a1 Dipartimento di Ingegneria Meccanica e Aerospaziale, Sapienza University of Rome, 00184 Rome, Italy
a2 Linné FLOW Center, KTH Mechanics, SE-100 44 Stockholm, Sweden

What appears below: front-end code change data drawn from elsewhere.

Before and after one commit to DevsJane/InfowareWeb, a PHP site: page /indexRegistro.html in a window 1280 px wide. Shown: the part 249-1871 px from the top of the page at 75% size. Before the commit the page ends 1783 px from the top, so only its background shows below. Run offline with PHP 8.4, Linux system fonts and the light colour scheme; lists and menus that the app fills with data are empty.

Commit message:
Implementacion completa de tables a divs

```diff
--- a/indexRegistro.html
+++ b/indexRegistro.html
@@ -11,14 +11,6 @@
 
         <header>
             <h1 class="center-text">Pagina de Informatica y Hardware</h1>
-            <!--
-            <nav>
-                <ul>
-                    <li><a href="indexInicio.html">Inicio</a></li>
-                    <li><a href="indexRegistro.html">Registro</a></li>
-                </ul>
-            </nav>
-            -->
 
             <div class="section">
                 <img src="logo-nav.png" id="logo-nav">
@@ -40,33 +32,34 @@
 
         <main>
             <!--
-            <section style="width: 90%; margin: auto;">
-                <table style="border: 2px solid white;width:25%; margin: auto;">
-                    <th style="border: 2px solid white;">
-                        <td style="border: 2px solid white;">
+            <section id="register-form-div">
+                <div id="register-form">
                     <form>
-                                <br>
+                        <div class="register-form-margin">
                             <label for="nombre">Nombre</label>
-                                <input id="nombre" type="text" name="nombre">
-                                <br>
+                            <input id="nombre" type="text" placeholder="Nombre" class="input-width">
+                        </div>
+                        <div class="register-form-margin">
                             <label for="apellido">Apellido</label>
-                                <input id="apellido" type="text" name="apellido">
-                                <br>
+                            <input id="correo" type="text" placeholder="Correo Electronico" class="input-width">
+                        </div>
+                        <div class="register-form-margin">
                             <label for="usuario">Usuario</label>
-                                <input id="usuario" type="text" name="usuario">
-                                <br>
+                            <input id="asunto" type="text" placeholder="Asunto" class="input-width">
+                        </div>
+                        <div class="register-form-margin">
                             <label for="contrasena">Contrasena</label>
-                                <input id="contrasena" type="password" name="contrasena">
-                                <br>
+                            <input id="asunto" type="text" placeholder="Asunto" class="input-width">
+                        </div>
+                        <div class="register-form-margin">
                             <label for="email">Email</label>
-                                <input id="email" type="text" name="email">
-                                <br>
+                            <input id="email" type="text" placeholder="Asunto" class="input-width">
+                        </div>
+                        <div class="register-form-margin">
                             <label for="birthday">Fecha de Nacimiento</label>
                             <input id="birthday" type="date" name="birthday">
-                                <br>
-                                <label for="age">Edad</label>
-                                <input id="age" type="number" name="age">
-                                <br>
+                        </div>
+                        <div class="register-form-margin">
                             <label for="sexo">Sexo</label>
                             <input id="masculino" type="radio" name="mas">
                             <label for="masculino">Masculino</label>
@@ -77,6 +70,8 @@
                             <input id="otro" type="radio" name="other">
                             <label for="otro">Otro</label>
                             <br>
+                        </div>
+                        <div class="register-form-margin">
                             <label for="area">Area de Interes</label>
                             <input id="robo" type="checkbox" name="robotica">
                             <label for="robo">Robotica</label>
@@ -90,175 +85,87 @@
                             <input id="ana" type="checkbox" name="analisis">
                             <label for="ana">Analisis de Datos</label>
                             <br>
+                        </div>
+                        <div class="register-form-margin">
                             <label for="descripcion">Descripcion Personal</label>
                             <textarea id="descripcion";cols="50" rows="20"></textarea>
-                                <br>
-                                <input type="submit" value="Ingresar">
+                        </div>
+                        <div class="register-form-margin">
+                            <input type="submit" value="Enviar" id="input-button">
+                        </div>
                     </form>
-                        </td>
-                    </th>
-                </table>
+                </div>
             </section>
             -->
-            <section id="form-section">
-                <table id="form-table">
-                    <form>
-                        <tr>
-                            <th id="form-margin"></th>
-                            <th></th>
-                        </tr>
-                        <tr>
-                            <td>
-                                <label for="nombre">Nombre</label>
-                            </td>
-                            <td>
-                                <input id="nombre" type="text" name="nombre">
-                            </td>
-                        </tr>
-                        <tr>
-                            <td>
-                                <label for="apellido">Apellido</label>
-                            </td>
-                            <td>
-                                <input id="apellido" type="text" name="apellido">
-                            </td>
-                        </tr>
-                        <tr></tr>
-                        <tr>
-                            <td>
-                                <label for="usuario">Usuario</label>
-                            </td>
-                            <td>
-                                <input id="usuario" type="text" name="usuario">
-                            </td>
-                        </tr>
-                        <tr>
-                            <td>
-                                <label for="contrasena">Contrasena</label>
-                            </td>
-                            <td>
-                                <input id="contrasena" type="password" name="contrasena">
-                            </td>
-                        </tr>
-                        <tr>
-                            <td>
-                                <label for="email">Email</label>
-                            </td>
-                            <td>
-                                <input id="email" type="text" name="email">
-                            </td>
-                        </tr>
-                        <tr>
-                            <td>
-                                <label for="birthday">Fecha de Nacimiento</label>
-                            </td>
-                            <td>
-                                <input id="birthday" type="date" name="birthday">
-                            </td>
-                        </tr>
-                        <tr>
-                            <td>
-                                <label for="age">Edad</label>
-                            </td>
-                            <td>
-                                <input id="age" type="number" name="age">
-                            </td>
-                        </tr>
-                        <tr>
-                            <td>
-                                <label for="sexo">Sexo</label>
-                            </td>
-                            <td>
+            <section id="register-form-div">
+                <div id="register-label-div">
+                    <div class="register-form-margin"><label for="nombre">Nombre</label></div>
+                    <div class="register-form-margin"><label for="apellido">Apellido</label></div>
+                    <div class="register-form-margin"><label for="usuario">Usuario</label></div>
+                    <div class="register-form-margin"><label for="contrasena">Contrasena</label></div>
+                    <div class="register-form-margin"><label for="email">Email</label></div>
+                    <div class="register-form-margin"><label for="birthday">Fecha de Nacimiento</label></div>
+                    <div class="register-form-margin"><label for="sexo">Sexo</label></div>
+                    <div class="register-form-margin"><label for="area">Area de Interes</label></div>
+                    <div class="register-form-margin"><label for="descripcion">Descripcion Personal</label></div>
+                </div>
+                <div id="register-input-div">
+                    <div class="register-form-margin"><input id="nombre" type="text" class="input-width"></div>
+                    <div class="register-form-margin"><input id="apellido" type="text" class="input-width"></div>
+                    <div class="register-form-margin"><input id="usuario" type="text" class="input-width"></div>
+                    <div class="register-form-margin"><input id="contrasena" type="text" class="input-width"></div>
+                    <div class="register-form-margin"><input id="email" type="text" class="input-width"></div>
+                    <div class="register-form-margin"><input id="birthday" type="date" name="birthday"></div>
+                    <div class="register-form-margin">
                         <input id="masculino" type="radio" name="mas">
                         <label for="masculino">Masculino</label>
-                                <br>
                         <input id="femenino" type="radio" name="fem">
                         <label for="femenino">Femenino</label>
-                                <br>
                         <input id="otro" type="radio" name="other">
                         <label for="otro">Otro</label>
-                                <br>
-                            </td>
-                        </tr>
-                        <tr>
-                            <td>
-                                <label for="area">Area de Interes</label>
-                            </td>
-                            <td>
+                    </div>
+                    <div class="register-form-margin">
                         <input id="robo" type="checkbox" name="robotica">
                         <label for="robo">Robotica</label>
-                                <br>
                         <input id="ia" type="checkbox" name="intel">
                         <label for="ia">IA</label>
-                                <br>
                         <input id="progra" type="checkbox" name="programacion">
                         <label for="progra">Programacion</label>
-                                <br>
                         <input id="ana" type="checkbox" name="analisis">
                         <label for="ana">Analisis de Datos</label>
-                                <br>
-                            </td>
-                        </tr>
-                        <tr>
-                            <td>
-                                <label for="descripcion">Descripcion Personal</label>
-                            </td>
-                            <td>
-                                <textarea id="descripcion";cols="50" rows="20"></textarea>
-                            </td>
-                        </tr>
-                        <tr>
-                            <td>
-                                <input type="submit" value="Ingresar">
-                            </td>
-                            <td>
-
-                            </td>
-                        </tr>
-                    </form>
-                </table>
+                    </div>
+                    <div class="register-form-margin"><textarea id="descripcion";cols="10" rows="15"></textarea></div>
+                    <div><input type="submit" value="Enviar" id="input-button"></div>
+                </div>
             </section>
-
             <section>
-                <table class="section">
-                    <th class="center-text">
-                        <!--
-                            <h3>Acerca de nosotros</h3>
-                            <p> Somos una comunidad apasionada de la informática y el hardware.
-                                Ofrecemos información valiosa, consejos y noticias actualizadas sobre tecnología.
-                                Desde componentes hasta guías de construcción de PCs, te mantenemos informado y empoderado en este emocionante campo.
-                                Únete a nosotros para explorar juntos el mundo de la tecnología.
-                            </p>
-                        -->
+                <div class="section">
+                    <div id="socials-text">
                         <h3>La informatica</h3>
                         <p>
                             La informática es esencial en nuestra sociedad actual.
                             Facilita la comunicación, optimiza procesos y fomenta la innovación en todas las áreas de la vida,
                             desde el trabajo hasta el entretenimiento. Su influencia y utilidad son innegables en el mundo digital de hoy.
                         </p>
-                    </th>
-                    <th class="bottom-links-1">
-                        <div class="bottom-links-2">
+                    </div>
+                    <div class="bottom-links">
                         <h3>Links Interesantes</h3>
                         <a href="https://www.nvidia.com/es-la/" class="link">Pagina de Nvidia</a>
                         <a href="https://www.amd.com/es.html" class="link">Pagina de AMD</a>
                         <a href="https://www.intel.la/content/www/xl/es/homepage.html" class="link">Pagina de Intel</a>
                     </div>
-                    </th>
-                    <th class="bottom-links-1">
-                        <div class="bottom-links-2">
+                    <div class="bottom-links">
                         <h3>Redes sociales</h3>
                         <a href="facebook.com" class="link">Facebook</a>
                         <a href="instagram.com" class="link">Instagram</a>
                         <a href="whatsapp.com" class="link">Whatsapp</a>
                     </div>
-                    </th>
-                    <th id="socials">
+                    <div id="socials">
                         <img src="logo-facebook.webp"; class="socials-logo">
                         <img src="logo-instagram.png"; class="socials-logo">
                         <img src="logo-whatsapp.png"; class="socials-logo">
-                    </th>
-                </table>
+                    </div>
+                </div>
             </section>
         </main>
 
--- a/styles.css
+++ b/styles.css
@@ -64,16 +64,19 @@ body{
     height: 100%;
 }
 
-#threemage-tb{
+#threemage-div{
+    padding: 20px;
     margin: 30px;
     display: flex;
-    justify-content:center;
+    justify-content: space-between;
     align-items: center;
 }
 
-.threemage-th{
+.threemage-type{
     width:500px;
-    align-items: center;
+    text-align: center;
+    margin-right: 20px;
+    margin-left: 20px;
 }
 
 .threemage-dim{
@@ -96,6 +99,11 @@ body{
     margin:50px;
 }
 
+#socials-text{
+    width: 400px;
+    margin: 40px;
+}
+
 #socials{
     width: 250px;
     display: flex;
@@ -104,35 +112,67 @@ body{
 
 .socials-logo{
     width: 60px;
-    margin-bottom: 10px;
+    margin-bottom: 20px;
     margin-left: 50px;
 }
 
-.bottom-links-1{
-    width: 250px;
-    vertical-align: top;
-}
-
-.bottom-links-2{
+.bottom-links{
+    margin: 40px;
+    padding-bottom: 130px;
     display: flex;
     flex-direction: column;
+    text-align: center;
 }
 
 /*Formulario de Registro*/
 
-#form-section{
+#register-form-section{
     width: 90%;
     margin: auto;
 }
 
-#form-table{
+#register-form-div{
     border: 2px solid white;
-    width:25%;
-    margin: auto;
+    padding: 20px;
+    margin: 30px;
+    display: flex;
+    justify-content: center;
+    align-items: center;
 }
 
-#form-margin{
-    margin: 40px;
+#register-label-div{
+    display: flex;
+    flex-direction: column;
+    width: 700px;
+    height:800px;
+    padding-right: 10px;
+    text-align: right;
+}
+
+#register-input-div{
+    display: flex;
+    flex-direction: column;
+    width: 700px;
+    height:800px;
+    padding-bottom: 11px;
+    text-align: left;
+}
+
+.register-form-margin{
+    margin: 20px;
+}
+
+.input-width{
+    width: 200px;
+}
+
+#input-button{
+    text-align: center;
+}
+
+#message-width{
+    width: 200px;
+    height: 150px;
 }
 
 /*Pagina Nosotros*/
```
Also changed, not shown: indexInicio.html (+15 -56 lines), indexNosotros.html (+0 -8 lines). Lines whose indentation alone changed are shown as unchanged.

We study the two main phenomenologies associated with the transport of inertial particles in turbulent flows, turbophoresis and small-scale clustering. Turbophoresis describes the turbulence-induced wall accumulation of particles dispersed in wall turbulence, while small-scale clustering is a form of local segregation that affects the particle distribution in the presence of fine-scale turbulence. Despite the fact that the two aspects are usually addressed separately, this paper shows that they occur simultaneously in wall-bounded flows, where they represent different aspects of the same process. We study these phenomena by post-processing data from a direct numerical simulation of turbulent channel flow with different populations of inertial particles. It is shown that artificial domain truncation can easily alter the mean particle concentration profile, unless the domain is large enough to exclude possible correlation of the turbulence and the near-wall particle aggregates. The data show a strong link between accumulation level and clustering intensity in the near-wall region. At statistical steady state, most accumulating particles aggregate in strongly directional and almost filamentary structures, as found by considering suitable two-point observables able to extract clustering intensity and anisotropy. The analysis provides quantitative indications of the wall-segregation process as a function of the particle inertia. It is shown that, although the most wall-accumulating particles are too heavy to segregate in homogeneous turbulence, they exhibit the most intense local small-scale clustering near the wall as measured by the singularity exponent of the particle pair correlation function.
(Received April 15 2011)
(Reviewed December 30 2011)
(Accepted January 28 2012)
(Online publication April 05 2012)